Pegasus: poetic genius and inspiration; messenger of God
Phoenix: symbol of resurrection
Sphinx: omniscience and secrecy
Unicorn: extreme courage; virtue and strength
Celestial beings and crosses
Crosses on crests are usually symbolic of some Christian experience or sentiment. Figures such as angels and deities represent dignity, glory and honour.
Angel or cherub: dignity, glory, and honour; missionary; bearer of joyful news
Cross crosslet (crossed at each end): signifies the fourfold mystery of the cross
Cross: faith; service in the Crusades
Cross (Celtic): unity of heaven and earth
Cross fitchée (cross pointed at base): a combination of cross and sword; unshakeable faith
Cross flory (cross flowered at each end): one who has conquered
Cross pattée or cross formée (cross which has arms narrow at the centre): military honour
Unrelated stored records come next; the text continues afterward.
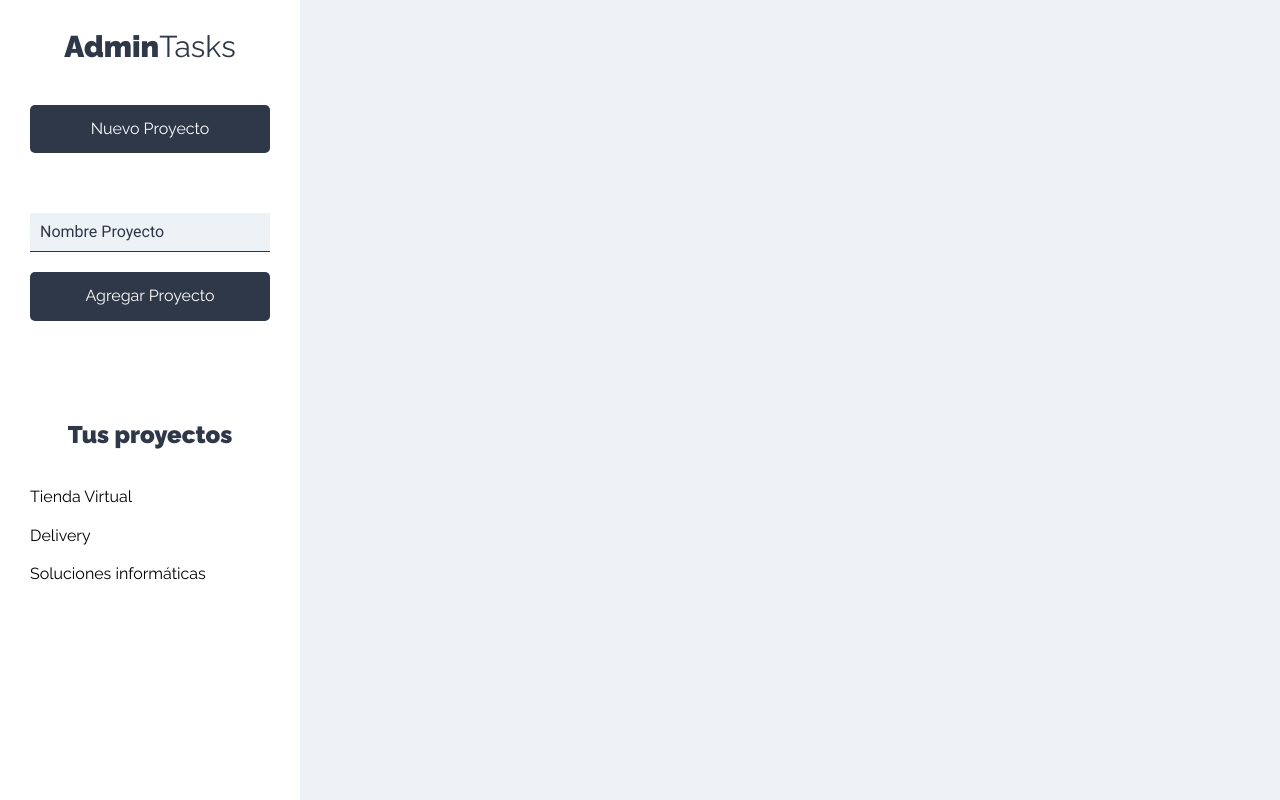
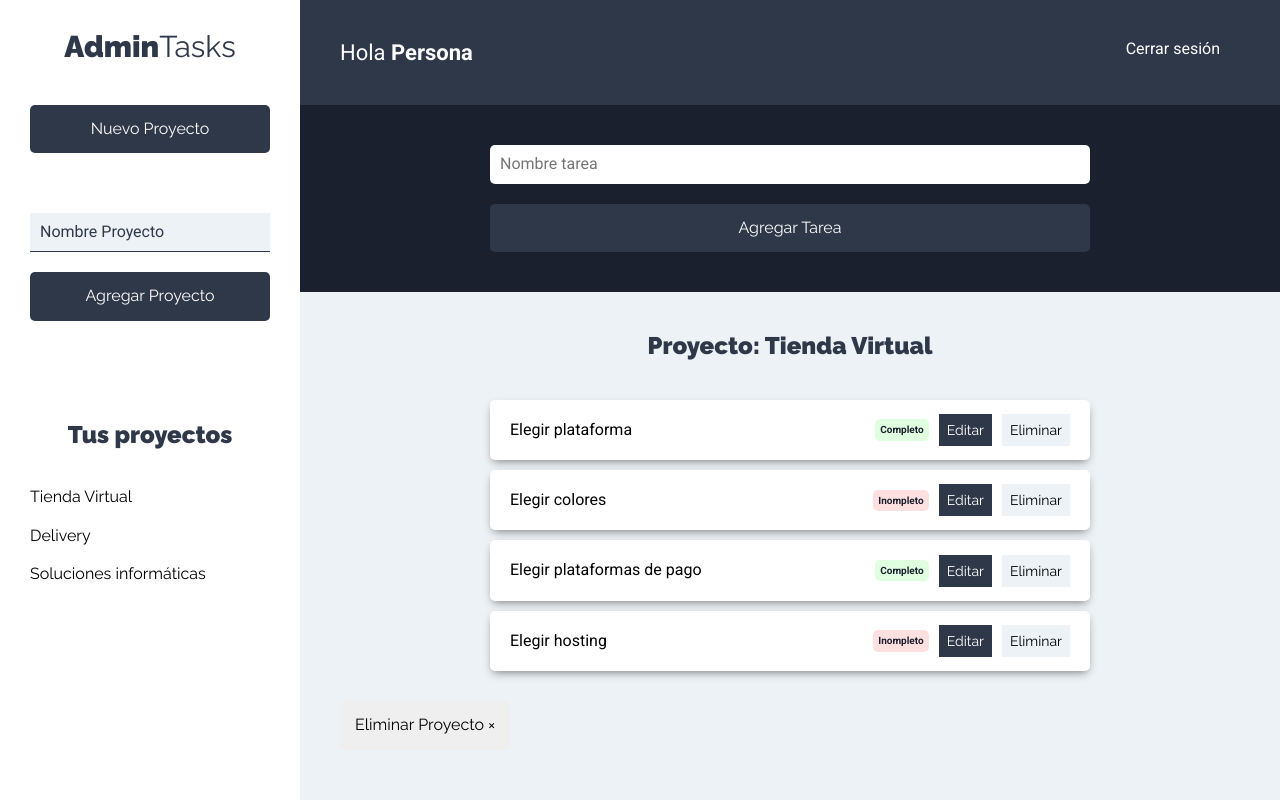
Before and after one commit to pablosilvab/admintasks-frontend, a React (Create React App) app: page /proyectos in a window 1280 px wide. Built offline with nearby package versions, Linux system fonts and the light colour scheme.

Commit message:
gestion de tareas

```diff
--- /dev/null
+++ b/src/components/layout/Barra.js
@@ -0,0 +1,14 @@
+import React from 'react'
+
+const Barra = () => {
+    return (
+        <header className="app-header">
+            <p className="nombre-usuario">Hola <span>Persona</span></p>
+            <nav className="nav-principal">
+                <a href="#!">Cerrar sesión</a>
+            </nav>
+        </header>
+    );
+}
+
+export default Barra;
--- a/src/components/proyectos/Proyectos.js
+++ b/src/components/proyectos/Proyectos.js
@@ -1,14 +1,19 @@
 import React from "react";
-import Sidebar from '../layout/Sidebar'
+import Barra from "../layout/Barra";
+import Sidebar from "../layout/Sidebar";
+import FormTarea from "../tareas/FormTarea";
+import ListadoTareas from "../tareas/ListadoTareas";
 
 const Proyectos = () => {
   return (
     <div className="contenedor-app">
-      <Sidebar/>
+      <Sidebar />
       <div className="seccion-principal">
+        <Barra />
         <main>
+          <FormTarea />
           <div className="contenedor-tareas">
-
+            <ListadoTareas/>
           </div>
         </main>
       </div>
--- /dev/null
+++ b/src/components/tareas/FormTarea.js
@@ -0,0 +1,24 @@
+import React from 'react'
+
+const FormTarea = () => {
+    return (
+        <div className="formulario">
+            <form>
+                <div className="contenedor-input">
+                    <input type="text"
+                    className="input-text"
+                    placeholder="Nombre tarea"
+                    name="nombre"/>
+                </div>
+
+                <div className="contenedor-input">
+                    <input type="submit"
+                    className="btn btn-primario btn-submit btn-block"
+                    value="Agregar Tarea"/>
+                </div>
+            </form>
+        </div>
+    );
+}
+
+export default FormTarea;
--- /dev/null
+++ b/src/components/tareas/ListadoTareas.js
@@ -0,0 +1,33 @@
+import React, { Fragment } from "react";
+import Proyecto from "../proyectos/Proyecto";
+import Tarea from "./Tarea";
+
+const ListadoTareas = () => {
+  const tareasProyecto = [
+    { nombre: "Elegir plataforma", estado: true },
+    { nombre: "Elegir colores", estado: false },
+    { nombre: "Elegir plataformas de pago", estado: true },
+    { nombre: "Elegir hosting", estado: false },
+  ];
+
+  return (
+    <Fragment>
+      <h2>Proyecto: Tienda Virtual</h2>
+      <ul className="listado-tareas">
+        {tareasProyecto.length === 0 ? (
+          <li className="tarea">
+            <p>No hay tareas</p>
+          </li>
+        ) : (
+          tareasProyecto.map((tarea) => <Tarea tarea={tarea} />)
+        )}
+      </ul>
+
+      <button type="button" className="btn btn-eliminar">
+        Eliminar Proyecto &times;
+      </button>
+    </Fragment>
+  );
+};
+
+export default ListadoTareas;
--- /dev/null
+++ b/src/components/tareas/Tarea.js
@@ -0,0 +1,30 @@
+import React from "react";
+
+const Tarea = ({ tarea }) => {
+  return (
+    <li className="tarea sombra">
+      <p>{tarea.nombre}</p>
+
+      <div className="estado">
+        {tarea.estado ? (
+          <button type="button" className="completo">
+            {" "}
+            Completo{" "}
+          </button>
+        ) : (
+          <button type="button" className="incompleto">
+            {" "}
+            Inompleto{" "}
+          </button>
+        )}
+      </div>
+
+      <div className="acciones">
+        <button type="button" className="btn btn-primario">Editar</button>
+        <button type="button" className="btn btn-secundario">Eliminar</button>
+      </div>
+    </li>
+  );
+};
+
+export default Tarea;
```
Cross maltese (cross with eight points): blessings; badge of Knights Hospitaller
Cross moline: the mutual converse of human society (said to represent a millstone)
Cross raguly: difficulties encountered
Seraphim (angel with three pairs of wings): dignity, glory, and honour; missionary; bearer of joyful news
Anchor: hope; religious steadfastness
Bells: power to disperse evil spirits. A hawk's bells denotes one who was not afraid of signalling his approach in peace or war
Chains: reward for acceptable and weighty service. With crowns and collars, this suggests the bearer bore the chain of obligation or obliged others because of services done
Fleur-de-lis: purity; light; floral badge of France; represents sixth son as mark of difference
Hand/red hand: pledge of faith, sincerity, and justice; two right hands conjoined represent union and alliance/mark of a baronet
Harp: well-composed person of tempered judgment; contemplation; mystical bridge between heaven and earth
Letter (i.e., a, b, c): may represent great battles or tournaments beginning with that letter
Plume of feathers: sign of willing obedience and serenity of mind
Scallop shell: traveller to far places or victorious naval commander
Sphere: geographical or scientific reference
Sword/dagger/dart: justice and military honour
Torch: life; zealousness; engaging in signal service; truth and intelligence
You can trace your family history by researching your family tree on Genes Reunited. Perhaps you’ll find out if anyone in your family acquired a family crest or coats of arms. Now you’re aware of some of the meanings behind the colours and symbols, you might be able to determine some of your ancestors' traits and gain a sense of your family’s heraldry.